The purpose of most of our automation scripts is to verify that the functionality we expect to be in the product actually works.  It's a pretty simple concept to understand so I won't belabor it too much.

 

Suppose, though, I had a script that adds a section to a notebook.  One of the verifications I would need to perform would be to ensure the number of sections increased by exactly one.  I also need to add this information to my log file so that I can have some trail to investigate if something goes awry.

 

Here’s some pseudocode to do this:

 

Int numberOfSectionsBefore = Notebook.GetSectionCount();

Notebook.AddSection("My New Section Name");

Int numberOfSectionsAfter = Notebook.GetSectionCount();

 

A verification I have seen some people use is

 

If( numberOfSectionsBefore != numberOfSectionsAfter-1 )

{

Log.Append("Number of sections does not match");

//fail the test, exit

}

 

It turns out seeing this type of verification is a pet peeve of mine.  While it works, it does not tell me the whole picture about what happens if the values do not match.  I can think of three ways this could fail:

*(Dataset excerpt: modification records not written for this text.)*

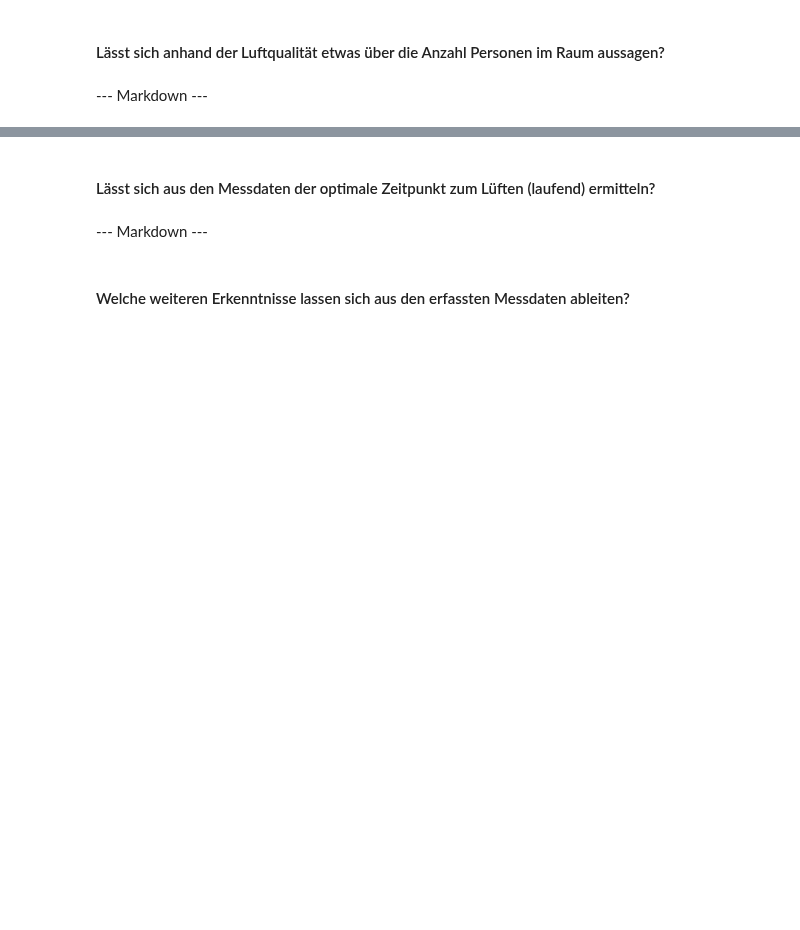
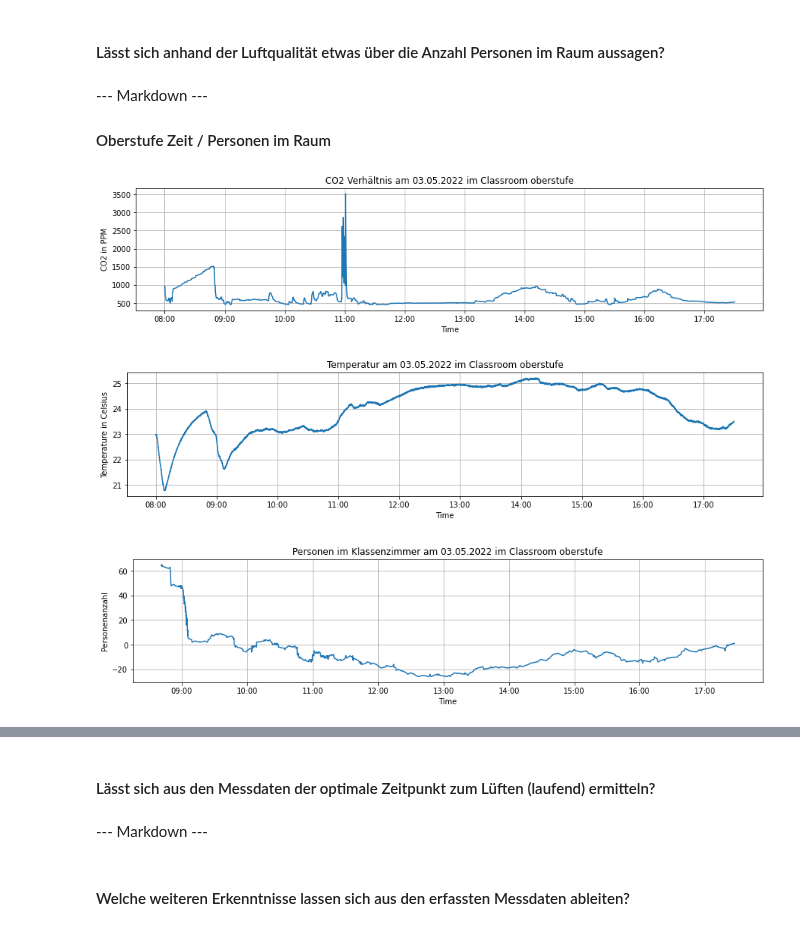
Before and after one commit to Smart-Classroom-Challenge/Data-Evaluation, a Jupyter notebook: data-evaluation.ipynb, the cells around one changed output, grey strips where cells are left out. Drawn from its saved outputs; the diff is of its cells as text; code cells hidden in the pictures; blank space fills up the shorter version.

Commit message:
Update data-evaluation.ipynb
added some idees but its just bootraping and not final not at all

```diff
--- a/data-evaluation.ipynb
+++ b/data-evaluation.ipynb
@@ -82,0 +120,16 @@ def get_measurement(name, startDate, endDate):
+# %%
+def get_people_count_overtime(entrance_list):
+    people_count     = 0
+    lst_people_count = []
+    lst_time         = []
+    array = []
+
+    for index, row in entrance_list.iterrows():
+        people_count += row['change']
+        ttime = row['time']
+        lst_people_count.append(people_count)
+        lst_time.append(ttime)
+
+        d = dict({'people_count': people_count, 'time': ttime})
+        array.append(d)
+    return pd.DataFrame.from_dict(array,orient='columns')
@@ -197,3 +264,43 @@ plt.show()
 #### Lässt sich anhand der Luftqualität etwas über die Anzahl Personen im Raum aussagen?
 # %% [markdown]
 --- Markdown ---
+#### Oberstufe Zeit / Personen im Raum
+# %%
+df_people = get_people_count_overtime(get_entrance('oberstufe', startDate = "2022-05-03 08:00:00", endDate = "2022-05-03 17:30:00"))
+data = get_measurement(name = "Primarklasse_OG1", startDate = "2022-05-03 08:00:00", endDate = "2022-05-03 17:30:00")
+
+
+
+plt.figure(figsize = (15,3))
+plt.plot(data["time"], data["co2"])
+plt.xlabel("Time")
+plt.ylabel("CO2 in PPM")
+plt.title("CO2 Verhältnis am 03.05.2022 im Classroom oberstufe")
+plt.gca().xaxis.set_major_formatter(mdates.DateFormatter('%H:%M'))
+plt.grid()
+plt.show()
+
+plt.figure(figsize = (15,3))
+plt.plot(data["time"], data["temperature"])
+plt.xlabel("Time")
+plt.ylabel("Temperature in Celsius")
+plt.title("Temperatur am 03.05.2022 im Classroom oberstufe")
+plt.gca().xaxis.set_major_formatter(mdates.DateFormatter('%H:%M'))
+plt.grid()
+plt.show()
+
+
+plt.figure(figsize = (15,3))
+plt.plot(df_people["time"], df_people["people_count"])
+plt.xlabel("Time")
+plt.ylabel("Personenanzahl")
+plt.title("Personen im Klassenzimmer am 03.05.2022 im Classroom oberstufe")
+plt.gca().xaxis.set_major_formatter(mdates.DateFormatter('%H:%M'))
+plt.grid()
+plt.show()
+
+data.describe()
+# %% [output]
+[figure, added]
+[figure, added]
+[figure, added]
```
Also changed, not shown: parts of 8 cells of this notebook.
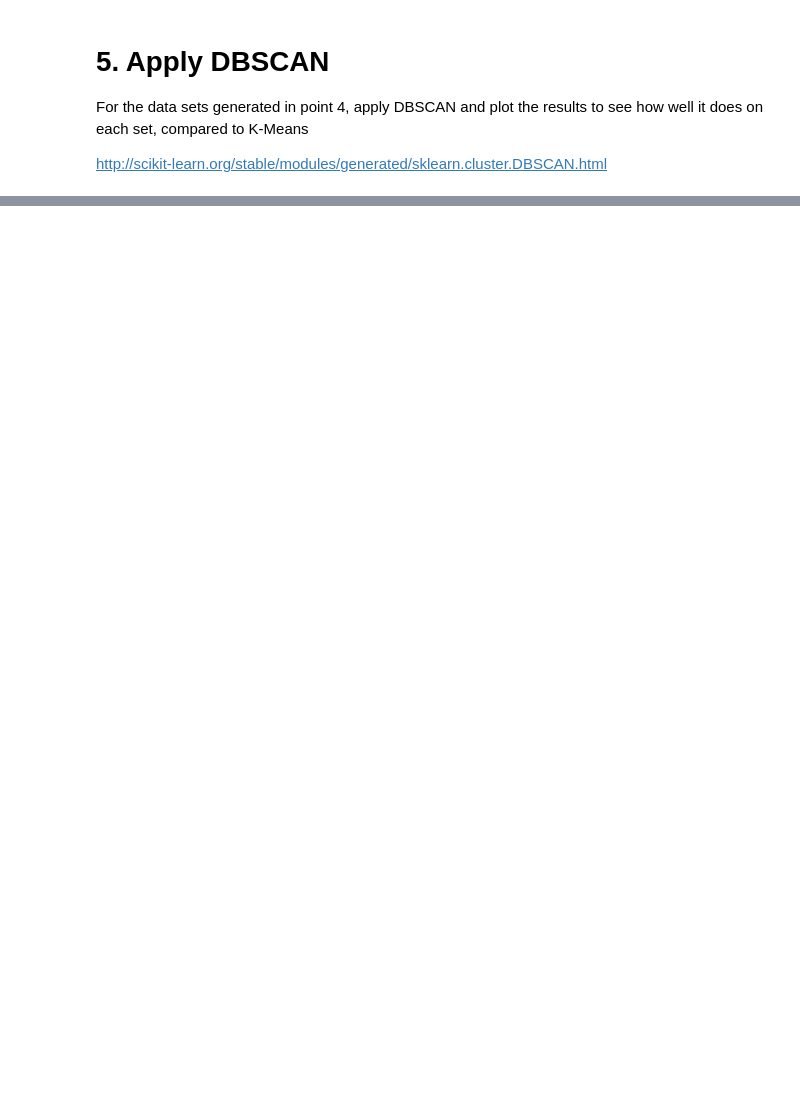
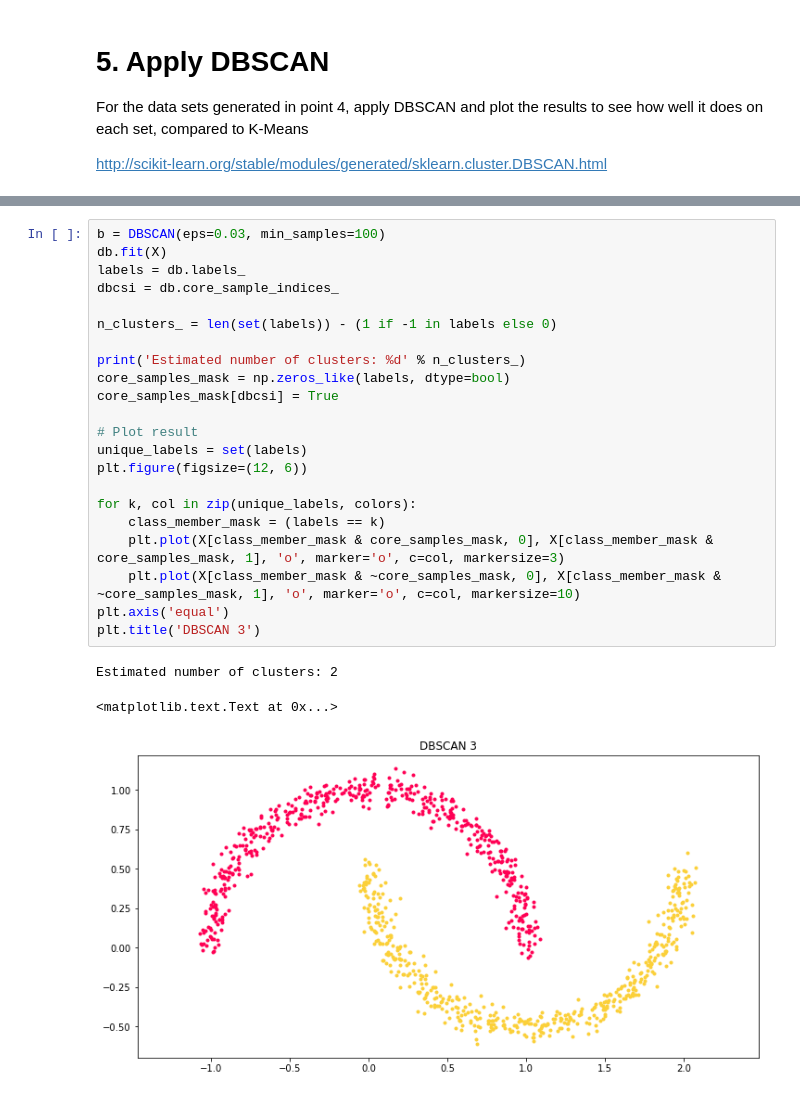
Before and after one commit to mikaelasquirchuk/DAT8SYD, a Jupyter notebook: labs/Week 4 Lesson 2 - Clustering/Thursday June 15 - Clustering.mikaelasquirchuk.ipynb, the cells around one changed output, grey strips where cells are left out. Saved outputs shown, nothing was run; the diff lists cells and outputs as text; blank space fills up the shorter version.

```diff
--- a/labs/Week 4 Lesson 2 - Clustering/Thursday June 15 - Clustering.mikaelasquirchuk.ipynb
+++ b/labs/Week 4 Lesson 2 - Clustering/Thursday June 15 - Clustering.mikaelasquirchuk.ipynb
@@ -745,0 +652,26 @@ IndexError: invalid index to scalar variable.
+# %%
+b = DBSCAN(eps=0.03, min_samples=100)
+db.fit(X)
+labels = db.labels_
+dbcsi = db.core_sample_indices_
+
+n_clusters_ = len(set(labels)) - (1 if -1 in labels else 0)
+
+print('Estimated number of clusters: %d' % n_clusters_)
+core_samples_mask = np.zeros_like(labels, dtype=bool)
+core_samples_mask[dbcsi] = True
+
+# Plot result
+unique_labels = set(labels)
+plt.figure(figsize=(12, 6))
+
+for k, col in zip(unique_labels, colors):
+    class_member_mask = (labels == k)
+    plt.plot(X[class_member_mask & core_samples_mask, 0], X[class_member_mask & core_samples_mask, 1], 'o', marker='o', c=col, markersize=3)
+    plt.plot(X[class_member_mask & ~core_samples_mask, 0], X[class_member_mask & ~core_samples_mask, 1], 'o', marker='o', c=col, markersize=10)
+plt.axis('equal')
+plt.title('DBSCAN 3')
+# %% [output]
+Estimated number of clusters: 2
+<matplotlib.text.Text at 0x...>
+[figure, added]
```
Also changed, not shown: parts of 26 cells of this notebook, 3 other files.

  1. The new section did not get added, so the number of sections remains unchanged.
  2. The new section got added, but somehow an existing section got deleted, so the number of sections remains the same.
  3. Two (or more sections) got added, so the counts are off by 2 instead of the expected 1.

 

And there are a ton of variations of these cases you can imagine for yourself.

 

To help isolate what might have gone wrong, I would add some code to log the values as well:

If( numberOfSectionsBefore != numberOfSectionsAfter-1 )

{

Log.Append("Number of sections does not match");

Log.Append("The number of sections before adding was " + numberOfSectionsBefore );

Log.Append"The number of sections after adding was "+ numberOfSectionsAfter);

//fail the test, exit

}

 

And then I would probably also log the section names that exist to help out if potential error number 2 was hit (to help differentiate it from case 1).

 

Kind of boring and basic, I know.  But I think this needs to be done all the time.

 

Oh, and we have methods in our automation system that will log values being compared automatically, so there really is no reason to miss logging something obvious like this.

 

Questions, comments, concerns and criticisms always welcome,

John